Not too long ago, making and selling your own electricity via rooftop solar was a novelty. Today, with 784,000 homes and businesses in the United States already on solar, such transactions are taking place every day in 44 states.
Now comes Bring Your Own Battery (BYOB), the latest technology trend to disrupt the utility business as we once knew it.
Homeowners take pressure off aging grid
Current regulations still reward most utilities for putting steel in the ground and producing ever-more electricity. So a California energy company raised eyebrows this year when it proposed to test a new type of business relationship with residential customers – by hooking up their own batteries to the grid.
With more homeowners investing in batteries to store electricity produced by their solar panels or to use as a back-up source, San Diego Gas & Electric sees an opportunity.
Such batteries would take pressure off the investor-owned utility to upgrade or maintain portions of an aging grid, and let it tap into stored energy when demand for power goes up.
The model would allow the company to aggregate individual batteries, first in those weak spots along the grid and, eventually, throughout its service territory.
A new role for utilities
BYOB creates a new role for utilities to facilitate, rather than fight, the expansion of homegrown clean energy.
Importantly, it would also help accelerate a more efficient and environmentally friendly utility business model in which an energy company’s traditional role as the owner, provider and distributor may gradually become obsolete.
In this new energy paradigm, the utility acts more as a facilitator or air traffic controller of energy generated by its customers, than as a traditional power company.
San Diego Gas & Electric will be vetting its initial pilot project in a state regulatory proceeding investigating how to source energy resources provided by customers, notably by connecting home batteries to the grid.
Will other utilities follow suit? Probably so.
The demand for energy storage batteries is growing in tandem with roof-top solar installations, as is consumer awareness of technology that help them save energy as well as money.
Nascent market for batteries taking off
Vermont’s Green Mountain Energy last month became America’s first utility to sell and install Tesla’s famed Powerwall battery to its customers.
Tesla, meanwhile, is building a $5-billion gigafactory in Nevada, the second-largest plant in the world, to produce batteries for homes and electric cars in anticipation of a rapid market growth.
The residential market for energy storage remains small compared with commercial deployment. By the third quarter of 2015, only 4 megawatts of home energy storage projects in the U.S. had been connected to the grid.
As homeowners increasingly look for power backup options or to fully capitalize from their solar panels, however, such investments are expected to escalate.

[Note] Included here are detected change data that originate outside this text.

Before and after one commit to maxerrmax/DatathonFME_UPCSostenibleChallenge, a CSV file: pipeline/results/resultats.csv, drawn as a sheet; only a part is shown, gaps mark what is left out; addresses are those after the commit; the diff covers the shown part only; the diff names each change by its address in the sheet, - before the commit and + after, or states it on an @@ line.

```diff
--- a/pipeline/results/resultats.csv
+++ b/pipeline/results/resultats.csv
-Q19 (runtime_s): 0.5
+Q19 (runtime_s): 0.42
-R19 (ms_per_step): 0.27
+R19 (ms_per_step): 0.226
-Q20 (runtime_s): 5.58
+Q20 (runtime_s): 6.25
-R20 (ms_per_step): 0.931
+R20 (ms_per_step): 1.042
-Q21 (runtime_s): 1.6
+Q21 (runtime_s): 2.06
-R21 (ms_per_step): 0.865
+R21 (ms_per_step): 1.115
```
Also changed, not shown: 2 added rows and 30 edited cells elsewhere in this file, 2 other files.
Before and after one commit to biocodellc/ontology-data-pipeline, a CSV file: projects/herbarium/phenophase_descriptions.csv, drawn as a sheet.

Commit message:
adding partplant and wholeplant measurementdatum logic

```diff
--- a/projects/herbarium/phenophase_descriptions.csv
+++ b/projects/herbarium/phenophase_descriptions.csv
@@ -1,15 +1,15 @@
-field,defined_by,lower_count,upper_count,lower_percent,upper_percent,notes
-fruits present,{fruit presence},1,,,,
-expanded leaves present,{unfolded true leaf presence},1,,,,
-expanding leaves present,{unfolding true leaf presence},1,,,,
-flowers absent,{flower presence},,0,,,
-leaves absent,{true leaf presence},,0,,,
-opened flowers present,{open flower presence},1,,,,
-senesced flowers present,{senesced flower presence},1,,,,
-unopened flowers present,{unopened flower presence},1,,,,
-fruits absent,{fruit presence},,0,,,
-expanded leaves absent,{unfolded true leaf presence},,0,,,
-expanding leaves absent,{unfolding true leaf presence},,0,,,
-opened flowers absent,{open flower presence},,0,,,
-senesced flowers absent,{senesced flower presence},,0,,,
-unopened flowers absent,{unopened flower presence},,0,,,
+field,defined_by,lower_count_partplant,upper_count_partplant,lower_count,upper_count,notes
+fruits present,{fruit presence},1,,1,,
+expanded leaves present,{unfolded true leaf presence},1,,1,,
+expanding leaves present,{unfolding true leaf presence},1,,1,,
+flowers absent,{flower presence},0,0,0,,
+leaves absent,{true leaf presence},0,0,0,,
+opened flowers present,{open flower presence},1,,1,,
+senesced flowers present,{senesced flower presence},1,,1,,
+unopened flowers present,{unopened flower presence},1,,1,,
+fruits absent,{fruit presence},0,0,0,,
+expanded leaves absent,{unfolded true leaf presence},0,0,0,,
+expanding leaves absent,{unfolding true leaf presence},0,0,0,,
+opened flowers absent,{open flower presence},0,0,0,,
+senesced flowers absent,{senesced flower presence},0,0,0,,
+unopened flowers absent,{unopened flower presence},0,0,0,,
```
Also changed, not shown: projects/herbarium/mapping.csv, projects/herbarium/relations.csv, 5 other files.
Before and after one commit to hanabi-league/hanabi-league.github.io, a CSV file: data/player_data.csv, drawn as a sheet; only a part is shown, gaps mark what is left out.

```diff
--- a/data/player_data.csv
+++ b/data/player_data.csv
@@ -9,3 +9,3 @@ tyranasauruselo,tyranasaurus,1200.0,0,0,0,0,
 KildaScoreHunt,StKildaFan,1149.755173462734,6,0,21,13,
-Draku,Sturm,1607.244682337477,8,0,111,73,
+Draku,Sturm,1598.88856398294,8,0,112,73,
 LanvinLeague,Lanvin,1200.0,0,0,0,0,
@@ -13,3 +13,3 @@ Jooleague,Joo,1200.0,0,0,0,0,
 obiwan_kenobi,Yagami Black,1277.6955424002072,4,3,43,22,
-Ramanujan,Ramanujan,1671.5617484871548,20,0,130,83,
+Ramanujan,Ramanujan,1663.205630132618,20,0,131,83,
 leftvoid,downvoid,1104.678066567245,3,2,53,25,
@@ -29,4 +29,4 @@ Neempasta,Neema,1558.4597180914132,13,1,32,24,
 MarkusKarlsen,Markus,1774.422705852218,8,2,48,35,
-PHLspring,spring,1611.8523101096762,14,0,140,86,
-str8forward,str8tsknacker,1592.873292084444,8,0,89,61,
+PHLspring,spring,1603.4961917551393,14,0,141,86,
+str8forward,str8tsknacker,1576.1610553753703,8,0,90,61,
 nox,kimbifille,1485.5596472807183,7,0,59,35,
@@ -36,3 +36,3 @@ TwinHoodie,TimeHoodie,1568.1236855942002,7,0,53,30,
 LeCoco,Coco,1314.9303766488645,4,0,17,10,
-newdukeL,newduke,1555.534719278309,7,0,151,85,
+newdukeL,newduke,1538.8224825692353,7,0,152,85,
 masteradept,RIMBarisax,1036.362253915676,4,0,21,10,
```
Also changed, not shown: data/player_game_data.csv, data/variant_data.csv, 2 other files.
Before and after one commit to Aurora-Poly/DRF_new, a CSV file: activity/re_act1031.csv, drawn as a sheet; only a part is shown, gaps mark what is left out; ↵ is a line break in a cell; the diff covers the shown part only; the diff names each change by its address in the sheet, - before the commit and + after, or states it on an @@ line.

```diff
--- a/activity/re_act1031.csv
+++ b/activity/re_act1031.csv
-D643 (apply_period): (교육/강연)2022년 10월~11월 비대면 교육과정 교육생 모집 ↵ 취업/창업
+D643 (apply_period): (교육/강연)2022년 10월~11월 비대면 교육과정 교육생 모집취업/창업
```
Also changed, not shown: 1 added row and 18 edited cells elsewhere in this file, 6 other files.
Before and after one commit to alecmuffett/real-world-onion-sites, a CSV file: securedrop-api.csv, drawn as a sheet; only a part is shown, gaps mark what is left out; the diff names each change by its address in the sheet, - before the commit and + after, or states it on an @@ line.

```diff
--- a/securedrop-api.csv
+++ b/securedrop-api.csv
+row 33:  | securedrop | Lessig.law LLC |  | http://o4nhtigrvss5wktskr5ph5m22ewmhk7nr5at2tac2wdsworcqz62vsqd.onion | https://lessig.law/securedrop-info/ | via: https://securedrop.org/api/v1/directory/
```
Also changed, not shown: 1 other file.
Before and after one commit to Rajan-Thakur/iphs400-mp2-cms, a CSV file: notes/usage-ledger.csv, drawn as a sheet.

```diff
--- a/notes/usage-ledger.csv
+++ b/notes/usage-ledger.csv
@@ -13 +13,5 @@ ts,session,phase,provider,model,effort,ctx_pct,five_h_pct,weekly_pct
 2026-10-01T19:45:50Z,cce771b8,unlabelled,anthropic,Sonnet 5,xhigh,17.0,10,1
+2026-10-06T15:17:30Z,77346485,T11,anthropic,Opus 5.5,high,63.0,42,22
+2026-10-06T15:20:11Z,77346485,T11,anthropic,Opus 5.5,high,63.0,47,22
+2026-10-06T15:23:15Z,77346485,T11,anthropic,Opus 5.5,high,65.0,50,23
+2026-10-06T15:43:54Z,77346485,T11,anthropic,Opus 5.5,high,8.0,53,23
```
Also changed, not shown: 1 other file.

When they do, look for more utilities to embrace and profit from the technology.
This is a trend worth watching.